The good news for the Bills is that they finally brought in a wide receiver who has shown an ability to get open vertically in Terrelle Pryor. Pryor, a former quarterback who has bounced around the league between Oakland, Cleveland, Washington and the New York Jets, has turned into a decent wideout with some speed.
MONSTERS OF THE MIDWAY ARE BACK
When John Fox was hired as the Bears’ head coach in 2015, he brought along former 49ers defensive coordinator Vic Fangio with him to mold that side of the ball. Fangio, a onetime protégé of Dom Capers and Jim Mora, had built a dominating unit in San Francisco, helping Jim Harbaugh and company reach three consecutive NFC championship game appearances and a berth in Super Bowl XLVII.
Transitioning Chicago to an effective 3-4 defense has taken some time over the last few years, but it’s been well worth the wait. The drafting of players like Eddie Goldman, Roquan Smith, Leonard Floyd and Kyle Fuller, and the acquisitions of players like former Raider and UB alum Khalil Mack and Akiem Hicks has turned the Bears from a bottom-feeder to an elite outfit that would make past Bear defenders proud.
While Fangio, who was retained by Matt Nagy, doesn’t like to blitz much – relying on a four-man pass rush most of the time – he does heavily employ well-disguised zone concepts. With Mack and Floyd adept at both rushing opposing signal-callers and dropping into coverage, Fangio has a lot of chess pieces at his disposal. They’ve paid off so far with 11 interceptions through seven games and are ranked seventh in yards allowed.

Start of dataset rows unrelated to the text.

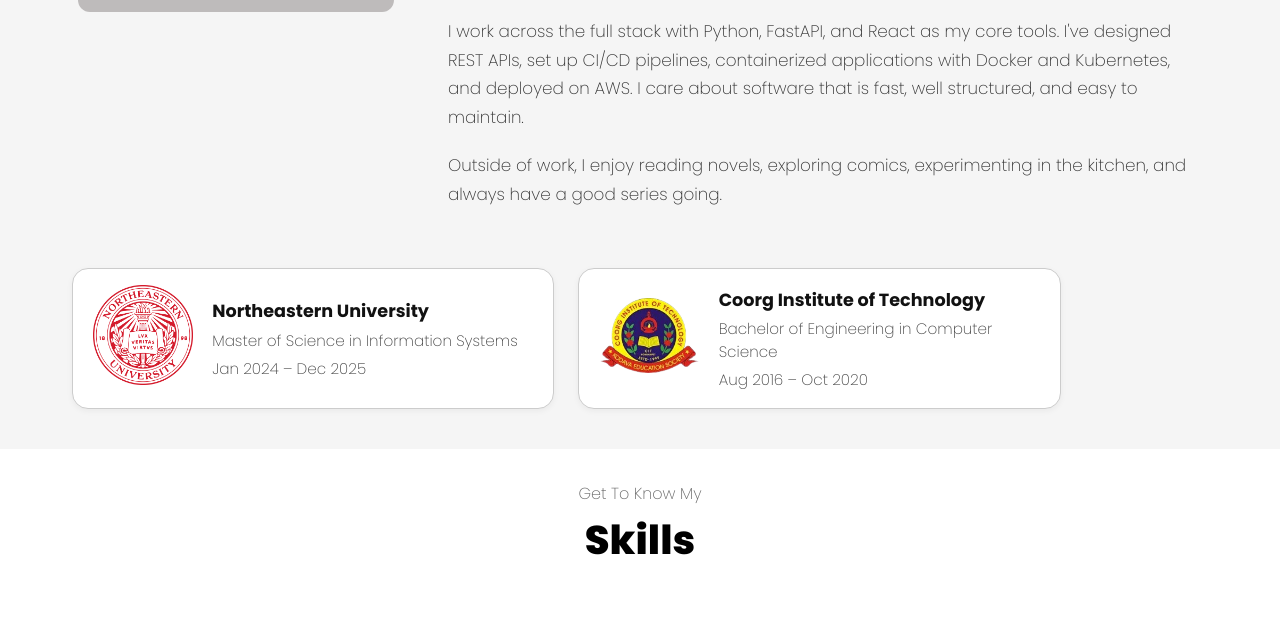
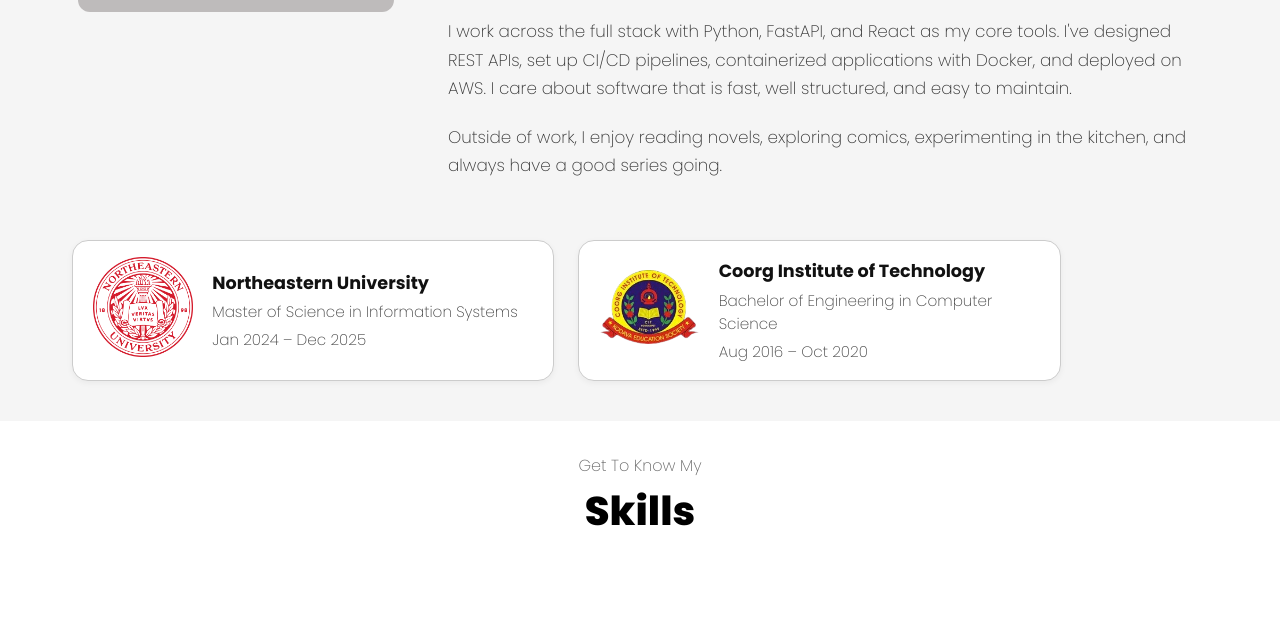
Before and after one commit to Sushma-Kunjangada-Arun/portfolio, a plain HTML site: page index.html in a window 1280 px wide. Shown: the part 1084-1702 px from the top of the page. Drawn offline with nearby package versions, Linux system fonts and the light colour scheme.

Commit message:
update about me

```diff
--- a/index.html
+++ b/index.html
@@ -149,7 +149,7 @@
             I moved to Boston for my Master's in Information Systems at Northeastern, and most recently worked at Santander Bank where I migrated core banking applications to AWS, rebuilt monolithic systems as microservices using Python and FastAPI, and built responsive React frontends.
           </p>
           <p>
-            I work across the full stack with Python, FastAPI, and React as my core tools. I've designed REST APIs, set up CI/CD pipelines, containerized applications with Docker and Kubernetes, and deployed on AWS. I care about software that is fast, well structured, and easy to maintain.
+            I work across the full stack with Python, FastAPI, and React as my core tools. I've designed REST APIs, set up CI/CD pipelines, containerized applications with Docker, and deployed on AWS. I care about software that is fast, well structured, and easy to maintain.
           </p>
           <p>
             Outside of work, I enjoy reading novels, exploring comics, experimenting in the kitchen, and always have a good series going.
```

BEARS’ OFFENSE A MIX OF OLD AND NEW IDEAS
Nagy, a former offensive coordinator for Andy Reid in Kansas City, has brought an intriguing version of the West Coast offense to the Windy City. According to the MMQB’s Andy Benoit, “(Nagy’s) system features the misdirection, presnap motioning and multi-option plays that are now in vogue. Nagy aims to isolate specific defenders (often linebackers) and present them with run/pass assignment conflicts. He also gets defenders flowing one way as the ball goes another.”
Trubisky, in his second year out of the University of North Carolina, reminds one of a mix between Jake Plummer and Kirk Cousins. While not extremely athletic nor having an elite arm, Trubisky has just enough of both traits in order to play effectively. He also is very good at play-action, is decently accurate has solid vision outside of the pocket, despite not being great at handling the timing and rhythm of the passing game.
Wide receivers Allen Robinson and Taylor Gabriel are excellent vertical threats, while tight end Trey Burton possesses sure hands and good short-to-intermediate route running ability. Running back Jordan Howard is great at working off of inside and outside zone plays, and scatback Tarik Cohen – reminiscent of a young Darren Sproles – is used in Nagy’s misdirection concepts like the Chiefs use Tyreek Hill.
THIS AND THAT
- Colton Schmidt will take over punting duties from rookie Corey Bojorquez while the latter recovers from injury. Schmidt was the Bills’ punter for four years prior to the start of this season.
- The Bills’ offense is averaging just 10.9 points-per game, the third-worst output since 2000, 4.1 yards-per play (dead last in the league) and have had 33 offensive penalties, worst in the NFL.
- Buffalo has also allowed 29 sacks in eight games, and is on pace to surrender 58 this season.